Programming new music responding to specific pieces from the past

Posted on: August 22, 2016

Composers “have long borrowed from their predecessors: quoted them, evoked them … orchestrated them, built sets of variations from their seeds,” writes David Allen in Friday’s (8/19) New York Times. “On the whole, nobody has asked them to. But over the last decade or so … major institutions, orchestras and performers [have been] asking contemporary composers to respond to specific pieces of music from the past…. Around 10 years ago, ‘this idea seemed to pop up in a lot of places at the same time,’ said the pianist Jonathan Biss, who with the St. Paul Chamber Orchestra commissioned [Timo] Andres and four other composers to respond to Beethoven’s piano concertos…. Jesse Rosen, the president of the League of American Orchestras, said ensembles are saying, in effect: ‘Yes, we want to play a role in generating new music. We also want a pathway for people to engage with it.’ … Composers appreciate that response pieces lead to coherent programming, possibly making for a better reception for their work.
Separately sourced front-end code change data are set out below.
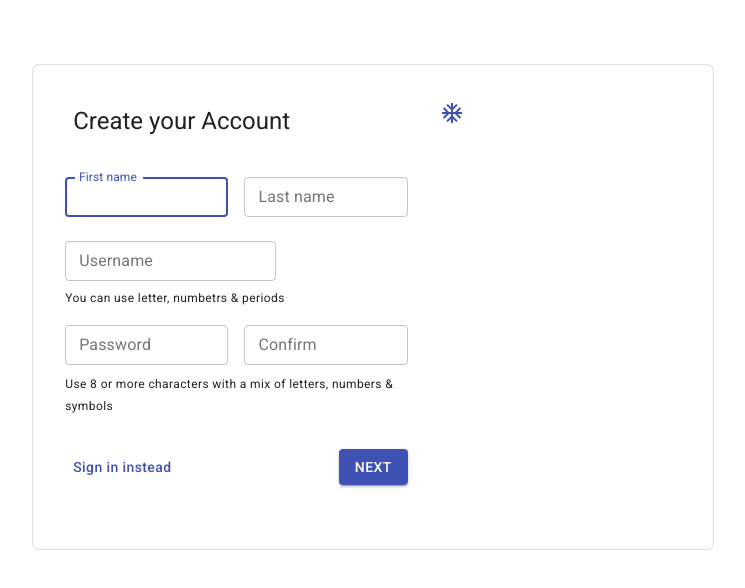
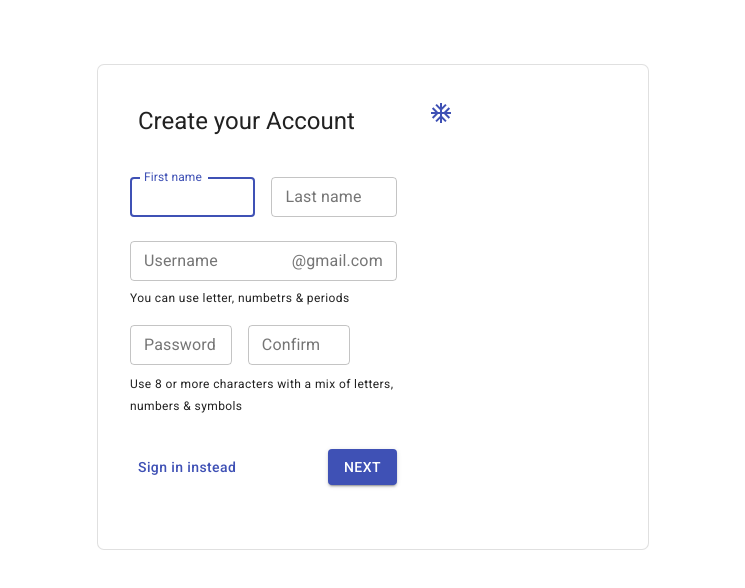
Before and after one commit to Aayush-1999/Google-Keep-Clone, a React app in the folder client/: page /signup in a window 1280 px wide. Shown: the top 588 px of the page, without its empty margins (267-1012 px from the left). Built offline with nearby package versions, Linux system fonts and the light colour scheme.

Commit message:
Update signup.js

```diff
--- a/client/src/Containers/signup/signup.js
+++ b/client/src/Containers/signup/signup.js
@@ -5,17 +5,16 @@ import TextField from '@material-ui/core/TextField';
 import Button from '@material-ui/core/Button';
 import Card from '@material-ui/core/Card';
 import Grid from '@material-ui/core/Grid';
+import InputAdornment from '@material-ui/core/InputAdornment';
 import CardActions from '@material-ui/core/CardActions';
 import CardContent from '@material-ui/core/CardContent';
 import LinearProgress from '@material-ui/core/LinearProgress';
-import { withStyles, createMuiTheme} from '@material-ui/core/styles';
+import { withStyles} from '@material-ui/core/styles';
 import Container from '@material-ui/core/Container';
 import Icon from '@material-ui/core/Icon';
 import AcUnitIcon from '@material-ui/icons/AcUnit';
 
-const theme=createMuiTheme();
-
-const styles={
+const styles=theme=>({
     avatar: {
         marginTop: theme.spacing(1),
         marginBottom: theme.spacing(2),
@@ -40,15 +39,27 @@ const styles={
         textTransform:'none'
     },
     paper: {
+        [theme.breakpoints.down('sm')]:{
+            border:'none'
+        },
+        [theme.breakpoints.up('sm')]:{
             marginTop: theme.spacing(8),
+            border:'1px solid rgba(0,0,0,0.12)',
             borderRadius: '7px',
         },
+    },
     root:{
-        maxWidth:'57%'
+        [theme.breakpoints.up('md')]:{
+            width:'750px'
+        },
+        [theme.breakpoints.between('sm','md')]:{
+            width:'450px'
         }
-  };
+    }
 
-class Login extends Component{
+  });
+
+class SignUp extends Component{
     state={
         user:{
             firstName:null,
@@ -59,13 +70,14 @@ class Login extends Component{
         },
         progressBar:false
     }
+
     handleChange = (event,key) => {
         const newUser={...this.state.user}
         newUser.key=event.target.value
         this.setState({user:newUser})
     };
 
-    emailFormHandler=(event)=>{
+    formHandler=(event)=>{
         event.preventDefault();
         this.setState({progressBar:true},()=>{
             setTimeout(()=>{
@@ -96,7 +108,7 @@ class Login extends Component{
         })
     }
 
-    buttonClickHandler=(event)=>{
+    signInButtonHandler=(event)=>{
         event.preventDefault();
         this.setState({progressBar:true},()=>{
             setTimeout(()=>{
@@ -110,7 +122,7 @@ class Login extends Component{
         let progress=this.state.progressBar?<LinearProgress />:null
 
         return(
-            <Container maxWidth="sm" classes={{ root:classes.root}} >
+            <Container maxWidth="sm" className={classes.root} >
                 <Card variant="outlined" className={classes.paper}>
                     {progress}
                     <div className={classes.cardBody}>
@@ -126,6 +138,7 @@ class Login extends Component{
                                         <Grid container spacing={2}>
                                             <Grid item sm={12} lg={6}>
                                                 <TextField
+                                                    fullWidth
                                                     variant="outlined"
                                                     margin="normal"
                                                     id="First name"
@@ -139,6 +152,7 @@ class Login extends Component{
                                             <Grid item sm={12} lg={6}>
                                                 <TextField
                                                     variant="outlined"
+                                                    fullWidth
                                                     margin="normal"
                                                     id="Last name"
                                                     label="Last name"
@@ -151,20 +165,26 @@ class Login extends Component{
                                         <TextField
                                             variant="outlined"
                                             margin="normal"
+                                            fullWidth
                                             id="Username"
                                             label="Username"
                                             type="text"
                                             size="small"
+                                            InputProps={{
+                                                endAdornment:
+                                                <InputAdornment position="end">@gmail.com</InputAdornment>,
+                                              }}
                                             onChange={(event)=>this.handleChange(event,"email")}
                                         />
                                         <Typography component="div" variant="caption">
                                             You can use letter, numbetrs & periods
                                         </Typography>
                                         <Grid container spacing={2}>
-                                        <Grid item sm={12} lg={6}>
+                                            <Grid item sm={10} lg={5}>
                                                 <TextField
                                                     variant="outlined"
                                                     margin="normal"
+                                                    fullWidth
                                                     id="Password"
                                                     label="Password"
                                                     type="text"
@@ -172,16 +192,19 @@ class Login extends Component{
                                                     onChange={(event)=>this.handleChange(event,"password")}
                                                 />
                                             </Grid>
-                                        <Grid item sm={12} lg={6}>
+                                            <Grid item sm={10} lg={5}>
                                                 <TextField
                                                     variant="outlined"
                                                     margin="normal"
                                                     id="Confirm"
+                                                    fullWidth
                                                     label="Confirm"
                                                     type="text"
                                                     size="small"
                                                     onChange={(event)=>this.handleChange(event,"confirmPassword")}
                                                 />
+                                            </Grid>
+                                            <Grid item sm={2} lg={2}>
                                             </Grid>
                                         </Grid>
                                         <Typography variant="caption">
@@ -189,7 +212,7 @@ class Login extends Component{
                                         </Typography>
                                         <Grid container className={classes.grid}>
                                         <Grid item xs>
-                                    <Button color="primary"className={classes.label} onClick={this.buttonClickHandler}
+                                            <Button color="primary"className={classes.label} onClick={this.signInButtonHandler}
                                             >Sign in instead</Button>
                                         </Grid>
                                         <Grid item>
@@ -197,7 +220,7 @@ class Login extends Component{
                                             type="submit"
                                             variant="contained"
                                             color="primary"
-                                        onClick={this.emailFormHandler}
+                                            onClick={this.formHandler}
                                         >
                                             Next
                                         </Button>
@@ -219,4 +242,4 @@ class Login extends Component{
     }
 }
 
-export default  withStyles(styles)(Login);
+export default  withStyles(styles)(SignUp);
```
Lines whose indentation alone changed are shown as unchanged.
It creates a “meaningful link,” said Anna Clyne, whose ‘Night Ferry’ was designed to go with Schubert’s Ninth Symphony…. Jorg Widmann, whose ‘Con brio’ partnered Beethoven’s seventh and eighth symphonies, said a response spilled over. ‘I learned a lot about Beethoven, of course, but also about my language,’ he said.”

Posted August 22, 2016